— How to complete this task —
In the entries below, every line with the string "Closets" is to be reported.

----- Records for the task

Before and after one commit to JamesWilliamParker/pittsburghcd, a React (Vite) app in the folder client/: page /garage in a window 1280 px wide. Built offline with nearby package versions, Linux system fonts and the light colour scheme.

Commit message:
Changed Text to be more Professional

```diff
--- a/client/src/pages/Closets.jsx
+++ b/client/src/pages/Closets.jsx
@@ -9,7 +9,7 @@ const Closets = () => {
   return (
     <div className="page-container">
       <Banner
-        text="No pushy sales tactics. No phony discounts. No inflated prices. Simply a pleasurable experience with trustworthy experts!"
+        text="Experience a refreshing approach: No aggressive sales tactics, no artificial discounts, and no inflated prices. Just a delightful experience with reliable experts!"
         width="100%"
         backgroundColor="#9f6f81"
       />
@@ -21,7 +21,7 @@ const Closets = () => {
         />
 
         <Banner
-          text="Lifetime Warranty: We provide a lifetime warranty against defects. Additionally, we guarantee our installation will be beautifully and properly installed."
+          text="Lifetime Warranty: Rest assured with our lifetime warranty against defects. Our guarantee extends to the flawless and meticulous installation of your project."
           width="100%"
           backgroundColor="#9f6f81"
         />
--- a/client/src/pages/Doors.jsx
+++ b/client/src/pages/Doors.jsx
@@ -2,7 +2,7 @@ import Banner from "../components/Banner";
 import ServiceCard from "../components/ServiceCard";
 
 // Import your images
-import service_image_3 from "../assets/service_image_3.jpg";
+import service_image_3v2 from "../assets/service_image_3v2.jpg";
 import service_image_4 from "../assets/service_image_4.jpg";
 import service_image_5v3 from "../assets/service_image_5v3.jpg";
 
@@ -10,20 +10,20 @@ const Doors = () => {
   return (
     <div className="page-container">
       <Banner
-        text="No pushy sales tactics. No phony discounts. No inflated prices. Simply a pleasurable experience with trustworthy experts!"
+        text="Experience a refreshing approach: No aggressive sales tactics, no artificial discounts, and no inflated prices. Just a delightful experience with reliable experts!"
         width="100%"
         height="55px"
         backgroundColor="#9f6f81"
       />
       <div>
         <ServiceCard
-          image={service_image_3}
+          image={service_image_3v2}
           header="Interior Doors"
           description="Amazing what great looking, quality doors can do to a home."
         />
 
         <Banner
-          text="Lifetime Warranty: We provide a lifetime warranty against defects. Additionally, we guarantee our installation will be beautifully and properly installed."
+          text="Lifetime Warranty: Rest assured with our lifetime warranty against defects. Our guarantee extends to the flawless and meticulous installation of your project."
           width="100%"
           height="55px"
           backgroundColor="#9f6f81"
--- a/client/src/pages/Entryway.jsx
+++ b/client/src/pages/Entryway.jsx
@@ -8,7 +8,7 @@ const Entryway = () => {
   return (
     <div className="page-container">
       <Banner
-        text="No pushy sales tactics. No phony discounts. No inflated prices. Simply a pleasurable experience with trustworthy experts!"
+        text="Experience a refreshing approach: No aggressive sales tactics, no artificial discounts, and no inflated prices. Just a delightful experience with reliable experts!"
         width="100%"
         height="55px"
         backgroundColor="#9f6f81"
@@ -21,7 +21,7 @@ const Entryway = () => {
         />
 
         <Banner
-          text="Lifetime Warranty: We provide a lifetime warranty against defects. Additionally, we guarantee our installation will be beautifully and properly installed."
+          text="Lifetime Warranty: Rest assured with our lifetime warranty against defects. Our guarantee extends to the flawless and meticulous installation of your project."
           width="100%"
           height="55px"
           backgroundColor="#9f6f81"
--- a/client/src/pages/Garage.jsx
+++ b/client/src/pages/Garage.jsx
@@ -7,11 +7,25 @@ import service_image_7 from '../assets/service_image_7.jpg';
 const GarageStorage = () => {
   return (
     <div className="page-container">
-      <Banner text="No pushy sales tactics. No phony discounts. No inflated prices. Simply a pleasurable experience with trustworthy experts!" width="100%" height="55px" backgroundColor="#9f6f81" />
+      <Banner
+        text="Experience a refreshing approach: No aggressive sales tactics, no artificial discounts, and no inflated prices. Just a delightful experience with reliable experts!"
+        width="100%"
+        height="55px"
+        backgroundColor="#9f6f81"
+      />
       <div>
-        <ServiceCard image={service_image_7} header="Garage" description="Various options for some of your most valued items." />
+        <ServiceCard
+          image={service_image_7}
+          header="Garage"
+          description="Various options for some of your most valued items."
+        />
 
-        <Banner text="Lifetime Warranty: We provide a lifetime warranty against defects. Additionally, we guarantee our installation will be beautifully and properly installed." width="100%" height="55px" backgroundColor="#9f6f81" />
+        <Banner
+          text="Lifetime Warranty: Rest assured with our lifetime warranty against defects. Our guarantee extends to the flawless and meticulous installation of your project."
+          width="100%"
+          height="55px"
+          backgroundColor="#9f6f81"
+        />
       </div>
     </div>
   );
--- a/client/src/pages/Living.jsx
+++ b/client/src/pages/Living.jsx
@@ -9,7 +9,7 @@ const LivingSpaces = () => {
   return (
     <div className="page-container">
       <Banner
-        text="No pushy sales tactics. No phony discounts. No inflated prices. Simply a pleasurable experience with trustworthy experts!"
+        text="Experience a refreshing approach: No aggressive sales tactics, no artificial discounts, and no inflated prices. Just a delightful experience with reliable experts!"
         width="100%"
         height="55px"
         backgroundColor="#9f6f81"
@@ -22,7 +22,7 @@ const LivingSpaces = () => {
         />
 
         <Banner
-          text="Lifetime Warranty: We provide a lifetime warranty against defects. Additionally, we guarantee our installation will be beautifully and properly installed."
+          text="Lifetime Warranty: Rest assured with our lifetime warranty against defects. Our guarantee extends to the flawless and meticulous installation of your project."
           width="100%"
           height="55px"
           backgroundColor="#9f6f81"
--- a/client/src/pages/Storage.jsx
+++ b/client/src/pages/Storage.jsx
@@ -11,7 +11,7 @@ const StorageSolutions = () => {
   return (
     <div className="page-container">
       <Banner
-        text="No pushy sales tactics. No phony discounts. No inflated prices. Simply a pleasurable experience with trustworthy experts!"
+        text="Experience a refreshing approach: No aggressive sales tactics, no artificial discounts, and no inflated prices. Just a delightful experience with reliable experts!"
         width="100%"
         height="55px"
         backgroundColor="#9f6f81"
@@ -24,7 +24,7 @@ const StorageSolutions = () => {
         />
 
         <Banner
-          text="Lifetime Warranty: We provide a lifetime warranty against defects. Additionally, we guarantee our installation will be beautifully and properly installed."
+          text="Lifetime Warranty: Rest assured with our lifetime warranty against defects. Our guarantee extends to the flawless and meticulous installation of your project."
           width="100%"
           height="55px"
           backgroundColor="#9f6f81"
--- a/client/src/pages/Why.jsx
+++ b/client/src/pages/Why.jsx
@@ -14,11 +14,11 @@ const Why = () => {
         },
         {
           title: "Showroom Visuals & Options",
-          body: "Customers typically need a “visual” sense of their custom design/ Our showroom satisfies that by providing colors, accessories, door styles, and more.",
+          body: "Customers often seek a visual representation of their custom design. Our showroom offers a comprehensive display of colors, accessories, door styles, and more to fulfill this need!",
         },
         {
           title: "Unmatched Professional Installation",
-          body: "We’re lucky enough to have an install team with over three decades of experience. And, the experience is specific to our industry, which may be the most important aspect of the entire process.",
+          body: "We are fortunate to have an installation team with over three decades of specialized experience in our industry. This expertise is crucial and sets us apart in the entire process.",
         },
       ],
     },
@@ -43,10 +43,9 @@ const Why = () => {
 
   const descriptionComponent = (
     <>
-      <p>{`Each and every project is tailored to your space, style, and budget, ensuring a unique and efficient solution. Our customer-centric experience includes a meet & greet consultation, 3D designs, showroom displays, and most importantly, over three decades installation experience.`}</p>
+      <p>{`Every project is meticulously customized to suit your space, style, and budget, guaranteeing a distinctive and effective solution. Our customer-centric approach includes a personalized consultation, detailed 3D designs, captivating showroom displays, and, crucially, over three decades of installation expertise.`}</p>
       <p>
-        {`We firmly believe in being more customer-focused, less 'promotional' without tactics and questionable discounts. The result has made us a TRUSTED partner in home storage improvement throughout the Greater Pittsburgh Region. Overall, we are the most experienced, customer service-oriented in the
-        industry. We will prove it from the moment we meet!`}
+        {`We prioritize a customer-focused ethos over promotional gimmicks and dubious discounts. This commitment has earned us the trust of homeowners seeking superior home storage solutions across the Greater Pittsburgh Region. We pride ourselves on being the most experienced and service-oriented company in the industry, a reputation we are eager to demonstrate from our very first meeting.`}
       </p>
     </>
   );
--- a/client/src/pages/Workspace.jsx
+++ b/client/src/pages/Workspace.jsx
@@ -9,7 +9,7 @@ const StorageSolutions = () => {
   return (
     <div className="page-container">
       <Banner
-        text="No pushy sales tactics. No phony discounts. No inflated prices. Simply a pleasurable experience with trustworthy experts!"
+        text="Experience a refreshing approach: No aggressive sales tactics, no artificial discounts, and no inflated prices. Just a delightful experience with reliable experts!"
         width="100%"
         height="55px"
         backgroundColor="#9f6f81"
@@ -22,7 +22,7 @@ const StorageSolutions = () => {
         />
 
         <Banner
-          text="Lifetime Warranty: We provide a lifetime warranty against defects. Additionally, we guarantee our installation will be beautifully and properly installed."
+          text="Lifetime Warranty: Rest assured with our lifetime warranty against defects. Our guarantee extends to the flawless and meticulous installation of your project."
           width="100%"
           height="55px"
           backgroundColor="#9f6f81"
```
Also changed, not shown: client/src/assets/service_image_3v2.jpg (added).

----------

— Solved problem —
--- a/client/src/pages/Closets.jsx
+++ b/client/src/pages/Closets.jsx
@@ -9,7 +9,7 @@ const Closets = () => {
@@ -21,7 +21,7 @@ const Closets = () => {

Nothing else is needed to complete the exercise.